## ACTIVITY
Wherever the word "TextAnalyticsPreliminary" appears in the entries, copy the whole line.

START THE RECORDS

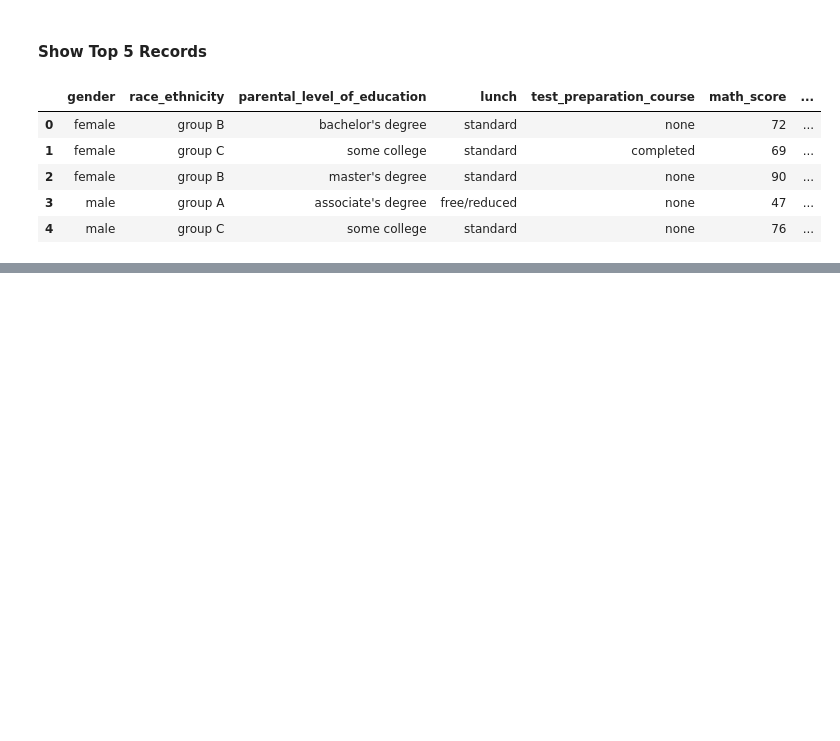
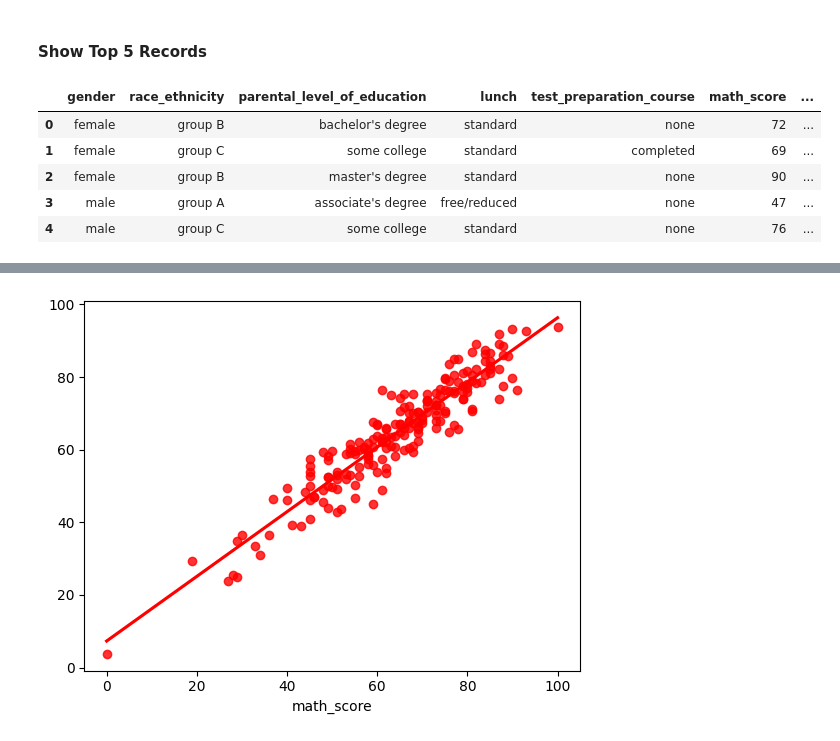
Before and after one commit to priteshshah96/mlprojects, a Jupyter notebook: notebook/Model Training.ipynb, the cells around one changed output, grey strips where cells are left out. Saved outputs shown, nothing was run; the diff lists cells and outputs as text; code cells hidden in the pictures; blank space fills up the shorter version.

```diff
--- a/notebook/Model Training.ipynb
+++ b/notebook/Model Training.ipynb
@@ -41,0 +235,4 @@ df
+# %%
+sns.regplot(x=y_test,y=y_pred,ci=None,color ='red');
+# %% [output]
+[figure, added]
```
Also changed, not shown: parts of 22 cells of this notebook, 5 other files.
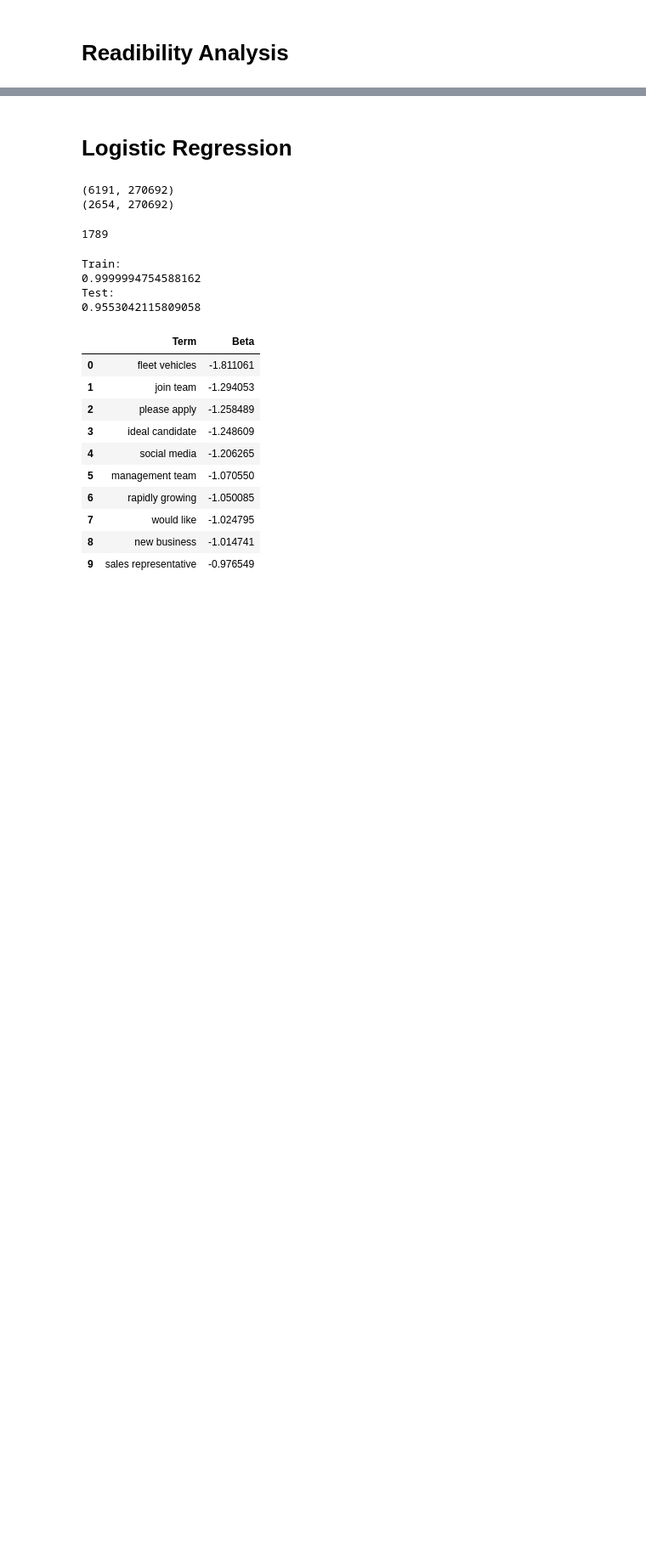
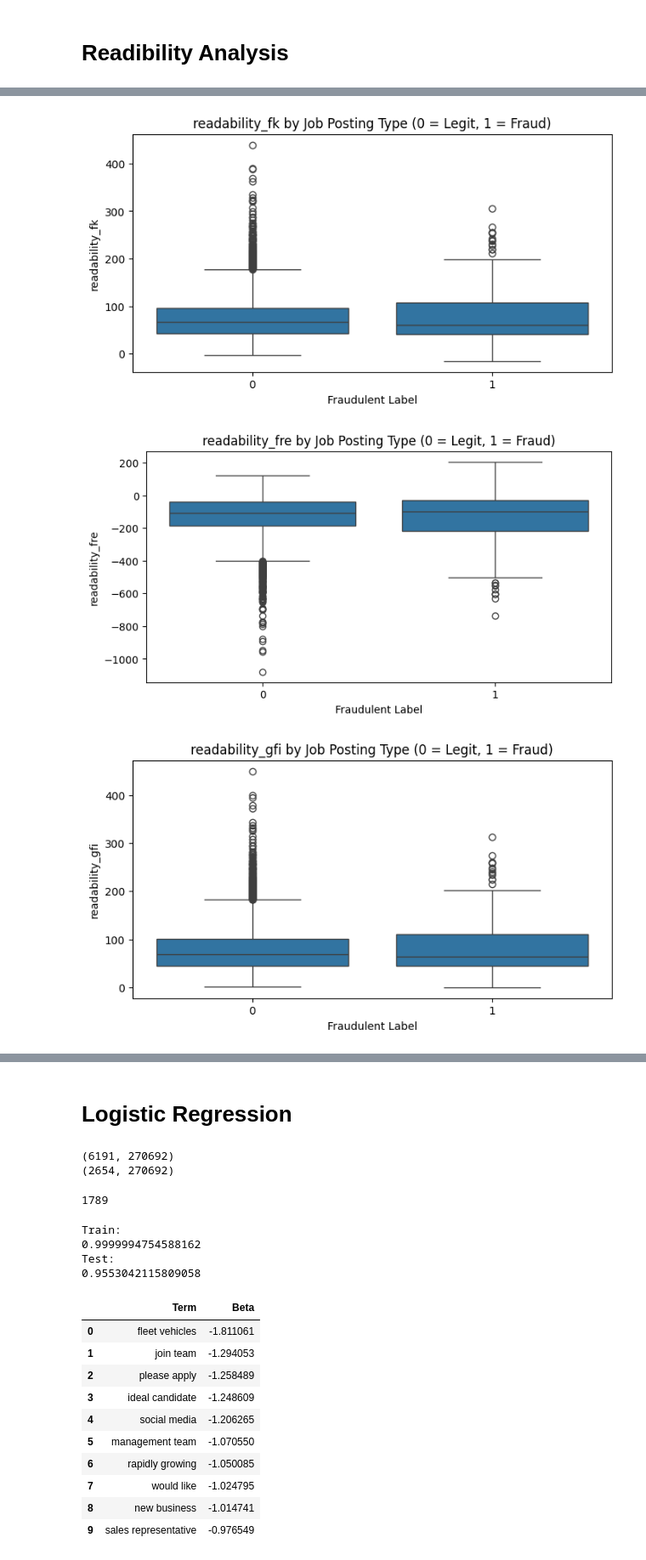
Before and after one commit to hederella/TextAnalytics, a Jupyter notebook: TextAnalyticsPreliminary.ipynb, the cells around one changed output, grey strips where cells are left out. Shown at 85% size. Drawn from its saved outputs; the diff is of its cells as text; code cells hidden in the pictures; blank space fills up the shorter version.

```diff
--- a/TextAnalyticsPreliminary.ipynb
+++ b/TextAnalyticsPreliminary.ipynb
@@ -308,0 +325,6 @@ df_combined[['description', 'textblob_sentiment', 'vader_sentiment', 'vader_labe
+# %%
+import textstat
+
+df['readability_fk'] = df['description'].apply(lambda x: textstat.flesch_kincaid_grade(str(x)))
+df['readability_fre'] = df['description'].apply(lambda x: textstat.flesch_reading_ease(str(x)))
+df['readability_gfi'] = df['description'].apply(lambda x: textstat.gunning_fog(str(x)))
@@ -308,0 +341,19 @@ df_combined[['description', 'textblob_sentiment', 'vader_sentiment', 'vader_labe
+# %%
+# Comparing readability scores between real vs faux job postings
+import matplotlib.pyplot as plt
+import seaborn as sns
+
+# Boxplot
+readability_metrics = ['readability_fk', 'readability_fre', 'readability_gfi']
+
+for metric in readability_metrics:
+    plt.figure(figsize=(8, 4))
+    sns.boxplot(x='fraudulent', y=metric, data=df)
+    plt.title(f'{metric} by Job Posting Type (0 = Legit, 1 = Fraud)')
+    plt.xlabel('Fraudulent Label')
+    plt.ylabel(metric)
+    plt.show()
+# %% [output]
+[figure, added]
+[figure, added]
+[figure, added]
```
Also changed, not shown: parts of 11 cells of this notebook.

END THE RECORDS

## FINAL ANSWER
Before and after one commit to hederella/TextAnalytics, a Jupyter notebook: TextAnalyticsPreliminary.ipynb, the cells around one changed output, grey strips where cells are left out. Shown at 85% size. Drawn from its saved outputs; the diff is of its cells as text; code cells hidden in the pictures; blank space fills up the shorter version.
--- a/TextAnalyticsPreliminary.ipynb
+++ b/TextAnalyticsPreliminary.ipynb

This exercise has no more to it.